Despite this, I rolled into Montevallo with confidence that I had the broad beats of the holiday pretty well figured out. Basically, you show up, you eat some food and you take time to remember the people who you’ve loved and are now deceased. It’s colorful, it’s festive and it’s a celebration of life and death.
It’s one thing to hear about something like that and to see it represented in the media. But it’s something else entirely to actually be there in person.
When I actually pulled up in my car to the Day of the Dead, I immediately saw people walking around with skulls painted on their faces. I was greeted with music and the smell of tamales, tacos and quesadillas. Like I said I would eventually wind up eating one of those.
Off to the side, people moved through a series of altars where old family pictures were displayed with candles, and I couldn’t help but stop there and watch as men, women and children took a moment to remember their parents, grandparents and siblings.
It made me think of the people I’ve lost. My dad, my grandparents, and my friend Blaise from college.
I don’t think of them that often. It’s often too painful. Too many good memories mixed with the bad. So easy just to push it all aside and do whatever it is that needs to get done that day.

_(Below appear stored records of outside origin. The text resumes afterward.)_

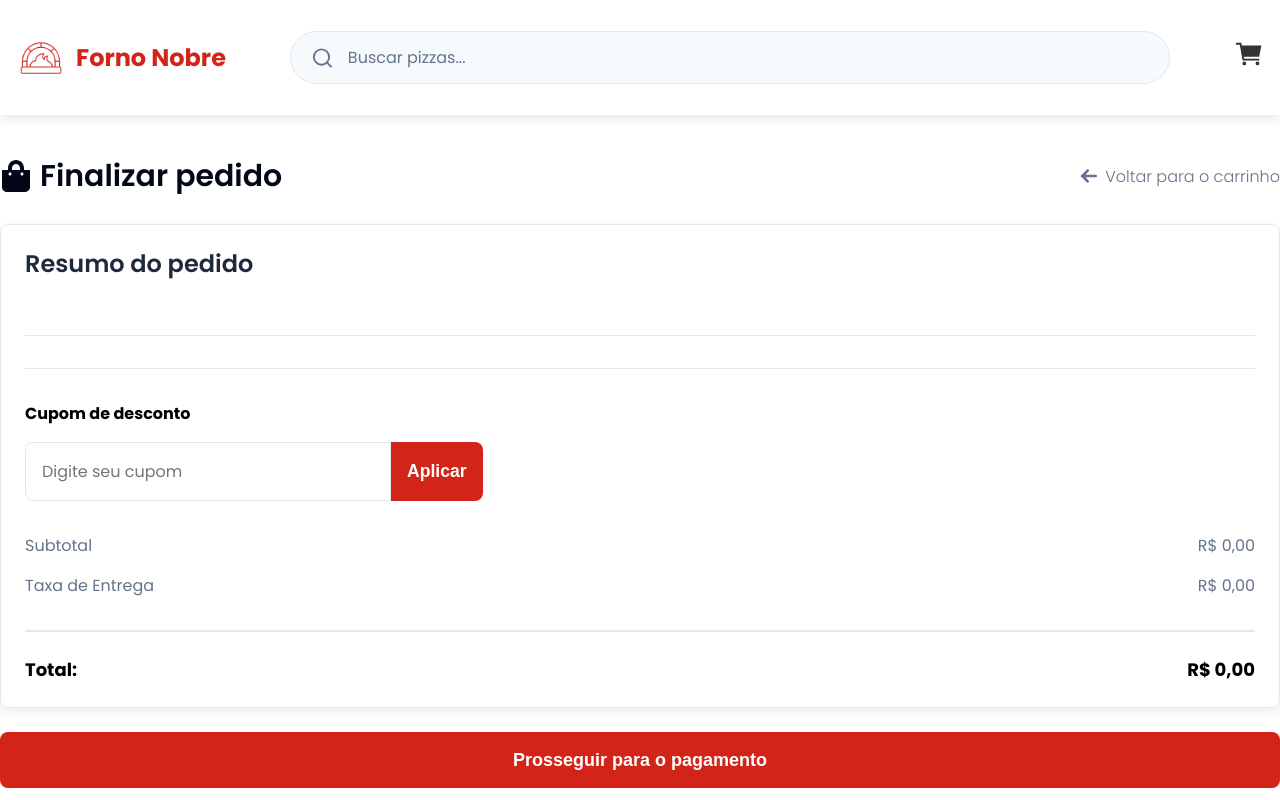
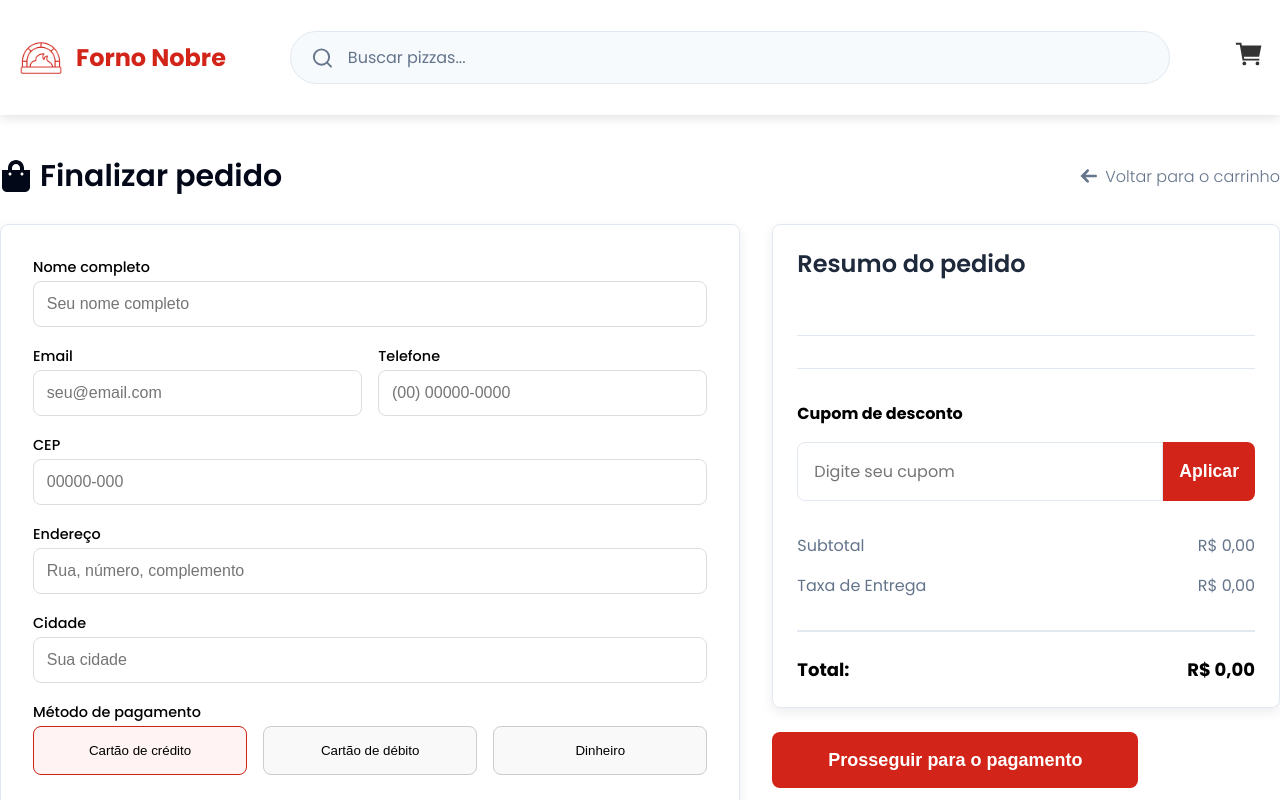
Before and after one commit to GGhiaroni/forno-nobre, a React (Vite) app: page /checkout in a window 1280 px wide. Shown: the top 800 px of the page. Built offline with nearby package versions, Linux system fonts and the light colour scheme.

Commit message:
comecando a criar o form da pagina de checkout

```diff
--- a/src/Componentes/ResumoPedido/index.jsx
+++ b/src/Componentes/ResumoPedido/index.jsx
@@ -256,14 +256,14 @@ const ResumoPedido = ({
           <Total>{formatarPreco(totalComDescontoETaxa)}</Total>
         </div>
       </CardResumoPedido>
-      <BtnProsseguirCheckout>
-        <Link
-          to="/checkout"
-          style={{ textDecoration: "none", color: "var(--cor-branca)" }}
-        >
+      <Link
+        to="/checkout"
+        style={{ textDecoration: "none", color: "var(--cor-branca)" }}
+      >
+        <BtnProsseguirCheckout>
           Prosseguir para o pagamento
-        </Link>
-      </BtnProsseguirCheckout>
+        </BtnProsseguirCheckout>
+      </Link>
     </ContainerResumoPedido>
   );
 };
--- a/src/Pages/Checkout.jsx
+++ b/src/Pages/Checkout.jsx
@@ -69,6 +69,92 @@ const LinkEstilizado = styled(Link)`
   text-decoration: none;
 `;
 
+const GridCheckout = styled.div`
+  display: grid;
+  grid-template-columns: 2fr 1fr;
+  gap: 2rem;
+  align-items: flex-start;
+
+  @media (max-width: 900px) {
+    grid-template-columns: 1fr;
+  }
+`;
+
+const FormularioEntrega = styled.form`
+  background-color: #fff;
+  padding: 2rem;
+  border-radius: 8px;
+  box-shadow: 0 4px 12px rgba(0, 0, 0, 0.08);
+  border: 1px solid var(--cor-cinza-claro-extra);
+
+  display: flex;
+  flex-direction: column;
+  gap: 1.2rem;
+
+  input {
+    padding: 0.8rem;
+    border: 1px solid #ddd;
+    border-radius: 8px;
+    font-size: 1rem;
+  }
+
+  .metodo-pagamento {
+    display: flex;
+    gap: 1rem;
+
+    button {
+      flex: 1;
+      padding: 1rem;
+      border-radius: 8px;
+      border: 1px solid #ccc;
+      background: #f9f9f9;
+      cursor: pointer;
+      font-weight: 500;
+
+      &.ativo {
+        border-color: var(--cor-primaria);
+        background: #fff3f3;
+      }
+    }
+  }
+
+  .btn-finalizar {
+    padding: 1rem;
+    background-color: var(--cor-primaria);
+    color: white;
+    border: none;
+    border-radius: 8px;
+    font-size: 1rem;
+    cursor: pointer;
+    margin-top: 1rem;
+  }
+`;
+
+const Label = styled.label`
+  font-size: 0.9rem;
+  font-weight: 500;
+  margin-bottom: 0.2rem;
+  display: inline-block;
+`;
+
+const ContainerLabelInput = styled.div`
+  display: flex;
+  flex-direction: column;
+`;
+
+const LinhaDupla = styled.div`
+  display: flex;
+  gap: 1rem;
+
+  ${ContainerLabelInput} {
+    flex: 1;
+  }
+
+  @media (max-width: 600px) {
+    flex-direction: column;
+  }
+`;
+
 const Checkout = observer(() => {
   const { carrinhoStore } = useStoreContext();
 
@@ -86,7 +172,63 @@ const Checkout = observer(() => {
           </LinkEstilizado>
         </ContainerIconeETexto>
       </ContainerTopo>
-      <ResumoPedido carrinhoStore={carrinhoStore} />
+
+      <GridCheckout>
+        <FormularioEntrega>
+          <ContainerLabelInput>
+            <Label htmlFor="nome">Nome completo</Label>
+            <input id="nome" type="text" placeholder="Seu nome completo" />
+          </ContainerLabelInput>
+
+          <LinhaDupla>
+            <ContainerLabelInput>
+              <Label htmlFor="email">Email</Label>
+              <input id="email" type="email" placeholder="seu@email.com" />
+            </ContainerLabelInput>
+
+            <ContainerLabelInput>
+              <Label htmlFor="telefone">Telefone</Label>
+              <input id="telefone" type="tel" placeholder="(00) 00000-0000" />
+            </ContainerLabelInput>
+          </LinhaDupla>
+
+          <ContainerLabelInput>
+            <Label htmlFor="cep">CEP</Label>
+            <input id="cep" type="text" placeholder="00000-000" />
+          </ContainerLabelInput>
+
+          <ContainerLabelInput>
+            <Label htmlFor="endereco">Endereço</Label>
+            <input
+              id="endereco"
+              type="text"
+              placeholder="Rua, número, complemento"
+            />
+          </ContainerLabelInput>
+
+          <ContainerLabelInput>
+            <Label htmlFor="cidade">Cidade</Label>
+            <input id="cidade" type="text" placeholder="Sua cidade" />
+          </ContainerLabelInput>
+
+          <ContainerLabelInput>
+            <Label>Método de pagamento</Label>
+            <div className="metodo-pagamento">
+              <button type="button" className="ativo">
+                Cartão de crédito
+              </button>
+              <button type="button">Cartão de débito</button>
+              <button type="button">Dinheiro</button>
+            </div>
+          </ContainerLabelInput>
+
+          <button type="submit" className="btn-finalizar">
+            Finalizar pedido
+          </button>
+        </FormularioEntrega>
+
+        <ResumoPedido carrinhoStore={carrinhoStore} />
+      </GridCheckout>
     </ContainerPrincipal>
   );
 });
```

These people though, the ones who went out and celebrated the day of the dead, were remembering all of those things, all of those memories of the people they’ve loved and lost. And they did it all with such a zest for life, and such a degree of exuberance.
It made me jealous, and it made me want to emulate them.
But I didn’t, I just sat there, eating my chicken quesadilla and took notes for an article I’d be writing about the event the next day.
Perhaps next year, I’ll work up the courage, the nerve to remember and to remember the good times.